Can you see why they eat it?
It is time to cook the Fels.   Put the shredded soap in the pot and add 1/2 of a gallon of water.  You don't have to be exact, you just need to eyeball it.  Turn it on low and stir (with stick) until it is melted.  You don't want to boil this.

Fill your bucket with 3 gallons of lukewarm water.  Don't use cold.  It will cause the soap to "set up" really fast.  Pour 1 CUP of washing soda and 1 CUP of borax into the bucket, and stir with the stick.  Be careful with these powders.  It's kind of like making Kool Aid, as in it is easy to inhale accidentally, so you should hold your breath when pouring it out.  Mix it until it is dissolved.

STEP 4: 
Gently pour the contents of the pot (the Fels)  INTO the bucket and stir.  Your soap will congeal a bit, typically by the next day but sometimes before.  It is perfectly OK to use the soap as soon as you make it.  You will either need to stir it before using if the gel-like consistency grosses you out, or you can just use it straight in there.  After significant self-talk, I can now use it straight in. 

Finished product, before it congeals.     
Congratulations!!  You just made detergent!!  Cover your bucket with a lid, keep it up high from little people, and you can use it immediately. 

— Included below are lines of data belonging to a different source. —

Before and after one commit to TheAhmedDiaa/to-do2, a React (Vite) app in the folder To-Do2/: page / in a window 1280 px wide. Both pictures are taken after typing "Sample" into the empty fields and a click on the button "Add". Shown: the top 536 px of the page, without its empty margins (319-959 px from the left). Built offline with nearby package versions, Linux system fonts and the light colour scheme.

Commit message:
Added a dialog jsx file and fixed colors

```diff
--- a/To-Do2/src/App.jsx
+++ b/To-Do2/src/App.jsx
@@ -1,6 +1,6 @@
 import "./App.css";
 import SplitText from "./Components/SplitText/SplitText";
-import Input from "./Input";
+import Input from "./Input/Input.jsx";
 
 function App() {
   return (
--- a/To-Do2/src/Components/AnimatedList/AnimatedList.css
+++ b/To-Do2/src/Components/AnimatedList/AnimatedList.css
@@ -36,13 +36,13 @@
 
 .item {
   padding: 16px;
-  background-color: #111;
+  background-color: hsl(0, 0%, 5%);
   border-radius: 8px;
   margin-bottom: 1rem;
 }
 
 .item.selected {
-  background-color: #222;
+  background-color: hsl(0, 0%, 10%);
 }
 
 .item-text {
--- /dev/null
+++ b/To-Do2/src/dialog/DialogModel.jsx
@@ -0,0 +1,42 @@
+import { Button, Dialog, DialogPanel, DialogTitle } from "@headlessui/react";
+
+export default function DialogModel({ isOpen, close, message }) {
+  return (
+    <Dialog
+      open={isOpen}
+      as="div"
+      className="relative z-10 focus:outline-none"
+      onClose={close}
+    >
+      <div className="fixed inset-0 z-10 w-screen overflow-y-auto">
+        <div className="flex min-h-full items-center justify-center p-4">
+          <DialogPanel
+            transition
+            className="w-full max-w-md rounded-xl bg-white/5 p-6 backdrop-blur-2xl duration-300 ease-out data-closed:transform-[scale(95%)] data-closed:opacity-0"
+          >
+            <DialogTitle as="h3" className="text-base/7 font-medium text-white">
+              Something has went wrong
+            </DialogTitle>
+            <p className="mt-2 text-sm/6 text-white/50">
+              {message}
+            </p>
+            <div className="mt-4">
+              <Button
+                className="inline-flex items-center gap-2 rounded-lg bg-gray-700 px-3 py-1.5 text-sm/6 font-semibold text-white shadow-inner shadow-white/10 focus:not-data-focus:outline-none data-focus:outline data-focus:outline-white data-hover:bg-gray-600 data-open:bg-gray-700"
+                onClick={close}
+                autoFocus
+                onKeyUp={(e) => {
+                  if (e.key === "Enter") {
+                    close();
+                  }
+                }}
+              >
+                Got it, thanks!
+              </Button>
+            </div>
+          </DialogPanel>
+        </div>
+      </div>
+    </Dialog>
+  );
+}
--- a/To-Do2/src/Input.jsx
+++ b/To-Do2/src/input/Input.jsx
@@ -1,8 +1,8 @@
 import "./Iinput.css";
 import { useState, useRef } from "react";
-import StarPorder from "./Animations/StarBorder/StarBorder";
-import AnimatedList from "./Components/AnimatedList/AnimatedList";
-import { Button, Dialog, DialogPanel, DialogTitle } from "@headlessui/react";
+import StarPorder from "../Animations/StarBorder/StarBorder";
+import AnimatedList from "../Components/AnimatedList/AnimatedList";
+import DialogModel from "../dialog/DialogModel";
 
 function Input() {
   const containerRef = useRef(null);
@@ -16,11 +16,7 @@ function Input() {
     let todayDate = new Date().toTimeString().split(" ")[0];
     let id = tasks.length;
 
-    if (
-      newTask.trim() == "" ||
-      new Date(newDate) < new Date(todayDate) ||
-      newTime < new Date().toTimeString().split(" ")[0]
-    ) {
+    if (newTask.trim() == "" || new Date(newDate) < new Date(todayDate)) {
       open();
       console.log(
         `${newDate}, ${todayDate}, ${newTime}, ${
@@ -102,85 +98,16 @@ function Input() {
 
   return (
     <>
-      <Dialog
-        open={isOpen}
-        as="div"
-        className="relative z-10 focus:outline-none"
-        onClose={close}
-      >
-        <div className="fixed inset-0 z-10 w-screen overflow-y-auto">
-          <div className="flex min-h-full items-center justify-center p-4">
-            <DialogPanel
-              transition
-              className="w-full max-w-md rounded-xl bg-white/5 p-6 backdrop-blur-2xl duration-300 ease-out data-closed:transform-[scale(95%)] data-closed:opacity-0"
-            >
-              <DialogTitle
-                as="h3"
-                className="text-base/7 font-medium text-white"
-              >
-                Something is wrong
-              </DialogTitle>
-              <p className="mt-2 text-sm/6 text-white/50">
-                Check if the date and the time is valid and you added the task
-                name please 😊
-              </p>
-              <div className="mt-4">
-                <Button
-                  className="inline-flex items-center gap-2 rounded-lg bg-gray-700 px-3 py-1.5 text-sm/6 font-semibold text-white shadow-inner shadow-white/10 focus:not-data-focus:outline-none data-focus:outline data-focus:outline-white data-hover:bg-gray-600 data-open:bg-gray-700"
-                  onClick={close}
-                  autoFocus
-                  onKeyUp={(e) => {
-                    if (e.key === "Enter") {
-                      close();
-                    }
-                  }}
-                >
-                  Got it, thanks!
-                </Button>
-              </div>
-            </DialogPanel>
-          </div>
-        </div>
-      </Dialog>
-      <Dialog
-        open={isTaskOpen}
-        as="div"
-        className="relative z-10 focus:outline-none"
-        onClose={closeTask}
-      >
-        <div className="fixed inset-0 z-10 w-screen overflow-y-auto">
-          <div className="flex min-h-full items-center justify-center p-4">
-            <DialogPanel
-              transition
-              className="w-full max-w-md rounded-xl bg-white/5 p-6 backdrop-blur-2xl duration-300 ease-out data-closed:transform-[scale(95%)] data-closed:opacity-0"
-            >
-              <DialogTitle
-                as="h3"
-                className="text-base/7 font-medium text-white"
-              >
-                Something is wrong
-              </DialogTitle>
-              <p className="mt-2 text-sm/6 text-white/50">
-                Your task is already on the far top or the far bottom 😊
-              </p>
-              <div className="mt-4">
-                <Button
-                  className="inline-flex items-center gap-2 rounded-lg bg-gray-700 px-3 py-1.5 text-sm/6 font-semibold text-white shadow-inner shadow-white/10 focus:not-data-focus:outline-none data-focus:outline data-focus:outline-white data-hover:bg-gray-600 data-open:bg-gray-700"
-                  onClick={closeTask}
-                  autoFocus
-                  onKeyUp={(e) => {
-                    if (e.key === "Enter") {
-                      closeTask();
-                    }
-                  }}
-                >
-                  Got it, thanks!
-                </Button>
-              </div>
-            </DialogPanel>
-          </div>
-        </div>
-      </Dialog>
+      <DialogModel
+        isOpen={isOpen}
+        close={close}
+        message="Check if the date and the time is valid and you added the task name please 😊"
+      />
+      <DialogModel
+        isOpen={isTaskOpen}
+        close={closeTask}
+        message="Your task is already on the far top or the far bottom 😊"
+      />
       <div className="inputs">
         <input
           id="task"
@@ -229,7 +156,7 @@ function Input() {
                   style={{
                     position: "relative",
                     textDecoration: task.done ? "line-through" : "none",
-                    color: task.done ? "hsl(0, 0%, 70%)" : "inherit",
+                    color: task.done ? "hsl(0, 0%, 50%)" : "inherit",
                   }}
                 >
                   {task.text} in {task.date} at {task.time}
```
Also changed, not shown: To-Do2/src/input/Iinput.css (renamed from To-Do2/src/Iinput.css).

1.  How much do I use in a large load?  1 cup for top loading machines, 1/4 cup for front loading machines.
2.  Will this hurt my machine?  I don't think so, but you'd have to ask it.  It hasn't bothered mine and I have had both machines.
3.  Does it sud? No.  Which is awesome because you can use it in a front loading machine, and you DON'T NEED FABRIC SOFTENER.  At all.  Not even a dryer sheet. 
4.  What does it smell like?  Nothing.  It is just clean.  There is a tiny bit of a fragrance from the Fels, and you can add essential oils, but to me the price of the oils negates my laundry savings.  What I do is use the Downy Unstopables for fragrance, and it doesn't take much for a great scent, probably because it isn't competing for fragrance space with my detergent.  P.S.  Those Unstopables are great for making auto air fresheners.  Just make up a "Christmas Ornament Dough" recipe, and put some of those in the mix. Use a cookie cutter for the shape and use a straw to poke a hole in the top to put a string through.  Great gifts from kids to grandparents.
5. Does it really work?  Yes, it does.  I do use the detergent to pre-treat really bad stains.  I also use peroxide for blood stains too.  But it really does work.  Try more or less in your machine.  
6.  Is it safe for my clothes?  I have not had one problem in using it on my clothes.  
7.  Do I really save money?  Ok, this is the fun fun part:
                        I wash about one load a day.  I have a family of 6.
Cost per batch:  Borax, $0.80 + Washing Soda, +$0.48 + Fels Naptha, $1.00 = $2.27


So I spend less than $10 a year on washing all of our clothes!  And SO CAN YOU!!!!!

Aren't you inspired now?!?  Get your keys, get to Walmart, and

. . . . . stick it to the man.

Have a great day!!